Conte: Most tenants prefer the Class A space and given that the delta in price between A and B is marginal, most opt for Class A space when available.
Stratman: I actually think the best thing that’s happened to Class B industrial owners has been the amount of new modern spec. With lease rates on new builds increasing in conjunction with the cost of construction, owners of Class B buildings have been able to push rent as well. Sure, the rent isn’t as high as modern warehouses, but you can raise rent and look cheap by comparison. I also think the cost of buildout in modern warehouses is causing some tenants to potentially consider Class B when they might not have otherwise. Can you stack as much in a 1980s-build Class B compared to a modern class A? Do the savings in buildout costs outweigh the functional obsolescence? Potentially.
Cheema: Depends on the tenant. The hardest thing right now is finding space for tenants with either column spacing, ceiling height, dock, or yard requirement; beggars can't be choosers. For easy requirements, I have tenants that would pick a Class B space to save on cost because they just need a box; on the other hand, I have clients that will pay a premium if there are cross docking capabilities. Finally, I have a listing that is Class C for sale: not ideal for an investor as offers can come in low, but I did have an owner-user that came very close to asking because they need the space for operations and there is no inventory for sale.
Q: With the niche categories of industrial that have come into prominence in the past few years (e.g., cold storage, data centers), are you finding that SIORs in the industrial space need to become familiar with a variety of product types or are they better off specializing?
Masino: Niche industrial markets, such as cold storage or data centers, are not in high demand in our market by a wide variety of occupiers. If one were to specialize in only cold storage in our market, one would be hard pressed to succeed absent understanding other industrial property types. As a brokerage professional in our market, the better decision is to thoroughly understand a range of industrial property types in order to provide solutions for diverse requirements.
Conte: I find that having a strong understanding in all niche categories proves most helpful. Knowing the best professionals who specialize in the actual inner workings such as refrigeration, IT, etc. is where we as SIORs can separate ourselves from non-SIORs. I maintain that one specializes in a market and not a sector.

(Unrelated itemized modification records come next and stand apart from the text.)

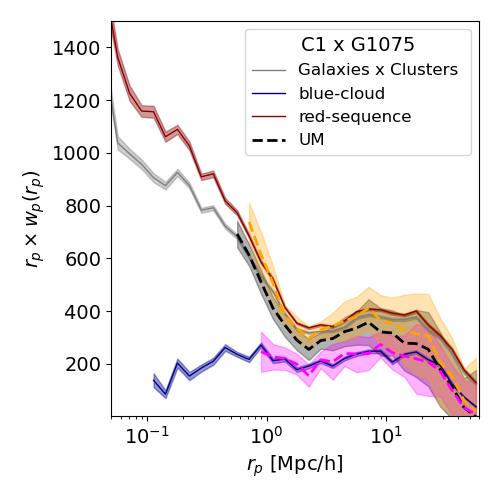
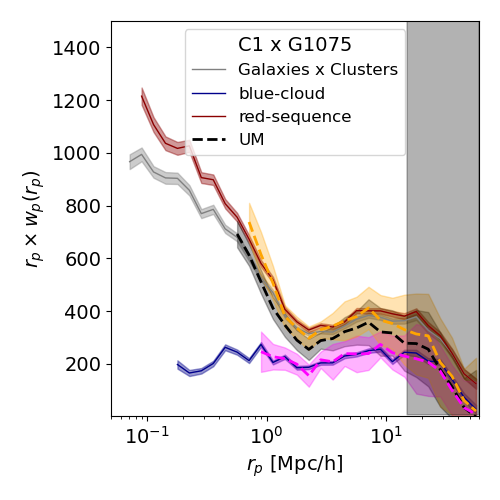
comparison to simulations

diff --git a/python/compare_wp_uchuu_1075.py b/python/compare_wp_uchuu_1075.py
@@ -86,7 +86,7 @@ t_wp = Table.read(el)
 f_err = all_wprp.std(axis=0)/all_wprp.mean(axis=0)
 f_err_tot = (f_err**2 + syst_err**2)**0.5
 # f_err = t_wp['wprp_JK_std']/t_wp['wprp_JK_mean']
-plt.plot(t_wp['rp_mid'], all_wprp.mean(axis=0)*t_wp['rp_mid'], lw=1,  ls='solid', color='darkblue')
+plt.plot(t_wp['rp_mid'], all_wprp.mean(axis=0)*t_wp['rp_mid'], lw=1,  ls='solid', color='darkblue', label='blue-cloud')
 plt.fill_between(t_wp['rp_mid'], all_wprp.mean(axis=0)*t_wp['rp_mid']*(1-f_err_tot), all_wprp.mean(axis=0)*t_wp['rp_mid']*(1+f_err_tot), color='darkblue', alpha=0.4)#, label='blue-cloud')
 
 pcf_list_1075 = np.array( glob.glob( os.path.join( dC1xG1075, '*_RS_*NSIDE_08*.fits' )))
@@ -98,7 +98,7 @@ t_wp = Table.read(el)
 f_err = all_wprp.std(axis=0)/all_wprp.mean(axis=0)
 f_err_tot = (f_err**2 + syst_err**2)**0.5
 # f_err = t_wp['wprp_JK_std']/t_wp['wprp_JK_mean']
-plt.plot(t_wp['rp_mid'], all_wprp.mean(axis=0)*t_wp['rp_mid'], lw=1,  ls='solid', color='darkred')
+plt.plot(t_wp['rp_mid'], all_wprp.mean(axis=0)*t_wp['rp_mid'], lw=1,  ls='solid', color='darkred', label='red-sequence')
 plt.fill_between(t_wp['rp_mid'], all_wprp.mean(axis=0)*t_wp['rp_mid']*(1-f_err_tot), all_wprp.mean(axis=0)*t_wp['rp_mid']*(1+f_err_tot), color='darkred', alpha=0.4)#, label='red-sequence')
 
 t_wp = U0p19["ANY_10.75_LX43.2"]
@@ -114,12 +114,8 @@ plt.plot(t_wp['rp_mid'], t_wp['rp_mid']*t_wp['wprp_JK_mean'], lw=2,  ls='dashed'
 f_err = t_wp['wprp_JK_std']/t_wp['wprp_JK_mean']
 plt.fill_between(t_wp['rp_mid'], t_wp['wprp_JK_mean']*t_wp['rp_mid']*(1-f_err), t_wp['wprp_JK_mean']*t_wp['rp_mid']*(1+f_err), color='orange', alpha=0.3)
 
-#t_wp = U0p19["ANY_10.75_LX42.9"]
-#plt.plot(t_wp['rp_mid'], t_wp['rp_mid']*t_wp['wprp'], lw=2,  ls='dashed', color='k', label='Uchuu+UM z=0.14')
-#t_wp = U0p19["BC_10.75_LX42.9"]
-#plt.plot(t_wp['rp_mid'], t_wp['rp_mid']*t_wp['wprp'], lw=2,  ls='dashed', color='cyan')
-#t_wp = U0p19["RS_10.75_LX42.9"]
-#plt.plot(t_wp['rp_mid'], t_wp['rp_mid']*t_wp['wprp'], lw=2,  ls='dashed', color='pink')
+y_val = np.arange(7, 3000, 1)
+plt.fill_betweenx(y=y_val, x1=60*np.ones_like(y_val), x2=15*np.ones_like(y_val), color='k' , alpha=0.3)
 
 plt.ylim((1, 1500))
 plt.xlim((0.05, 60))
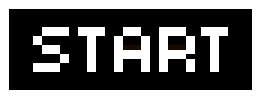
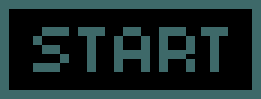
Menüü leht on valmis, lisasin pealkirja ja muutsin nuppude värvi

diff --git a/Projekt_Teppo_menüü.py b/Projekt_Teppo_menüü.py
@@ -16,6 +16,11 @@ start_game = False
 #background image
 BG = pygame.image.load("materjalid/dark forest/Preview.png").convert()
 BG = pygame.transform.scale(BG, (960,540))
+#font
+font = pygame.font.Font("fondid/Pixeltype.ttf", 125)
+font_shadow = pygame.font.Font("fondid/Pixeltype.ttf", 125)
+text = font.render("Teppo reis koju", True, "darkslategray")
+text_shadow = font_shadow.render("Teppo reis koju", True, "black")
 #button images
 start_img = pygame.image.load("pildid/Nupud/start_btn.png").convert_alpha()
 exit_img = pygame.image.load("pildid/Nupud/exit_btn.png").convert_alpha()
@@ -29,6 +34,8 @@ while run:
 
     if start_game == False:
         screen.blit(BG, (0,0))
+        screen.blit(text_shadow, (180,40))
+        screen.blit(text, (175,40))
         if start_button.draw(screen):
             start_game = True
         if exit_button.draw(screen):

Stratman: In Omaha, data centers have been huge. Data centers alone have absorbed 2,400 acres in the Omaha metro over the last few years. If you are a broker listing industrial land in our market, you have to be considering whether the site is a good potential fit for a data center. This might mean having a deeper understanding of power availability or redundancy. I’m not quite sure in Omaha it makes sense to specialize in data centers alone, but you certainly need to be mindful of their needs when representing a landowner.
Cheema: For me, I focus on 3PL, manufacturing and distribution. For cold storage, specialty R&D or data centers, I will bring in a fellow SIOR who has expertise in the subject matter.